# Requirement:
Provide only the number of lines below that contain the word "RETOMADA".
Segment Start: Extracted information
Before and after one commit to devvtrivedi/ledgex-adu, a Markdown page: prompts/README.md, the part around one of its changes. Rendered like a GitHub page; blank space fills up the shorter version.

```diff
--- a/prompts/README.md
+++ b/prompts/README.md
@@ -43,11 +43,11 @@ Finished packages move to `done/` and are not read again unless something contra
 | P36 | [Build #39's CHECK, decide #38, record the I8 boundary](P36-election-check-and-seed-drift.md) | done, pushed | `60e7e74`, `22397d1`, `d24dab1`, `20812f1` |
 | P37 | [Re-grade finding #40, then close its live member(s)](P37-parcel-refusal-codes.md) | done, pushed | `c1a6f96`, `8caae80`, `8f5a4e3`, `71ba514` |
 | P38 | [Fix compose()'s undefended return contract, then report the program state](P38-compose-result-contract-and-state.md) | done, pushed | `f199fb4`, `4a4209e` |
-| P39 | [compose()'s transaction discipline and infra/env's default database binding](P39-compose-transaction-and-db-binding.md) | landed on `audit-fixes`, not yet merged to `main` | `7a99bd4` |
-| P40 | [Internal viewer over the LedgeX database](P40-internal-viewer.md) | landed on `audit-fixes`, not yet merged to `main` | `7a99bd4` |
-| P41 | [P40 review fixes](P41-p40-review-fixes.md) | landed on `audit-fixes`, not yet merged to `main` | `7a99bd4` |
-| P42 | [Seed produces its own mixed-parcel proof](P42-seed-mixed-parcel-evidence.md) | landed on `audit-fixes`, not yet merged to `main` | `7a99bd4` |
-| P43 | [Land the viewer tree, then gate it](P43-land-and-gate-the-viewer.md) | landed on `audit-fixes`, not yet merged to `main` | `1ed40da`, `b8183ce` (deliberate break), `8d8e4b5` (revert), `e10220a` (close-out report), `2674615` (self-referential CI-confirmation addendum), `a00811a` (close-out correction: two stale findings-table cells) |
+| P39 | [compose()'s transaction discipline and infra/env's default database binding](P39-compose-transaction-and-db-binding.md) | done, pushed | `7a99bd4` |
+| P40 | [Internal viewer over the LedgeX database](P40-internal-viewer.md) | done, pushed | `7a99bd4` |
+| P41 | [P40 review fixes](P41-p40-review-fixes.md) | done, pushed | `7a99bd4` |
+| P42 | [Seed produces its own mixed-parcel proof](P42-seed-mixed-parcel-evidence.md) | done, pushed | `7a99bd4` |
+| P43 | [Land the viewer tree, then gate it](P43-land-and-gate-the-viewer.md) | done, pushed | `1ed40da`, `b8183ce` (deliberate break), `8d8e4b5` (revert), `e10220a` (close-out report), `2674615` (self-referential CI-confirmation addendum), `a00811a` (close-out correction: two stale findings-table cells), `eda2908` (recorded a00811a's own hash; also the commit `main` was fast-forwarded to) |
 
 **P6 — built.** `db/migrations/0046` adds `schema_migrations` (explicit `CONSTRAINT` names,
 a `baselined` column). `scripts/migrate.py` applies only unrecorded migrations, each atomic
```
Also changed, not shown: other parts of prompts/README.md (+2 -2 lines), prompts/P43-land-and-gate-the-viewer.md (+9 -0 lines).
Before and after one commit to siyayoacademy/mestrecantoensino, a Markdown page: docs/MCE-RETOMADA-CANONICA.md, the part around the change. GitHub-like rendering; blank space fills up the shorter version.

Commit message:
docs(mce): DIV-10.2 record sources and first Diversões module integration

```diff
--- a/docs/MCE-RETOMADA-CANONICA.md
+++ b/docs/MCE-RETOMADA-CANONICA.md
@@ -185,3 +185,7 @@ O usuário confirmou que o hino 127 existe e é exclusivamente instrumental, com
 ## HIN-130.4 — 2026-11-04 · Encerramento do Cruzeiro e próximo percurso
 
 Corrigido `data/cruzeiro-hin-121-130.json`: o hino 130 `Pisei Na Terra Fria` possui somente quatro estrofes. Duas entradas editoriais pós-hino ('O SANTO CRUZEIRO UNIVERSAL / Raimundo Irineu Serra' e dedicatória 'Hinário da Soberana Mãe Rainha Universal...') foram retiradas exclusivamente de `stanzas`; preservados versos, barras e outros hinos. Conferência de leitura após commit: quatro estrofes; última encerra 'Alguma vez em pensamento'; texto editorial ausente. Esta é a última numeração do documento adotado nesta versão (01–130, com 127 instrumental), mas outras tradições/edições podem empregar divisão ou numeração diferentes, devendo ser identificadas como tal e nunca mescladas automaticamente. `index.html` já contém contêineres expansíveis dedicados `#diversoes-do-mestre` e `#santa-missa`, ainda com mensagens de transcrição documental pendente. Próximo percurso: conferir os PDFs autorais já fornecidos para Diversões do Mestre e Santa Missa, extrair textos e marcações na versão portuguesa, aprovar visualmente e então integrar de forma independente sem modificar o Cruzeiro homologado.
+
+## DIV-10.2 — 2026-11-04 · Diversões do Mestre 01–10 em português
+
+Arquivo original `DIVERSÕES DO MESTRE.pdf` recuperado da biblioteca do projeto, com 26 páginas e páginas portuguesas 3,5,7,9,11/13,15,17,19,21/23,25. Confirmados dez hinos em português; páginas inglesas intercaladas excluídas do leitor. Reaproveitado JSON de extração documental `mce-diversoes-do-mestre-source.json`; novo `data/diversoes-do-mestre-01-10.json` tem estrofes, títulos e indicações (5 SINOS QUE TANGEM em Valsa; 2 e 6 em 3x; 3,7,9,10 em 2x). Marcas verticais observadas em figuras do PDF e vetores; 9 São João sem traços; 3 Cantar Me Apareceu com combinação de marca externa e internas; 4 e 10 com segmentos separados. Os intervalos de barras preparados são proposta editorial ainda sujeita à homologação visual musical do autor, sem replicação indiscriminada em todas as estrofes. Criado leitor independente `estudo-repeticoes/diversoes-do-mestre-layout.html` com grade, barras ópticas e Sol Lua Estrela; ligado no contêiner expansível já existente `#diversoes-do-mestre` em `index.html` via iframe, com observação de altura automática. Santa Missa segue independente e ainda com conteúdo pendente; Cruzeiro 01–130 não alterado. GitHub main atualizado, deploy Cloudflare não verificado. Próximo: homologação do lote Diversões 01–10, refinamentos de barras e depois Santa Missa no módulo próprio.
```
Segment End: Extracted information
# Exercise response:
3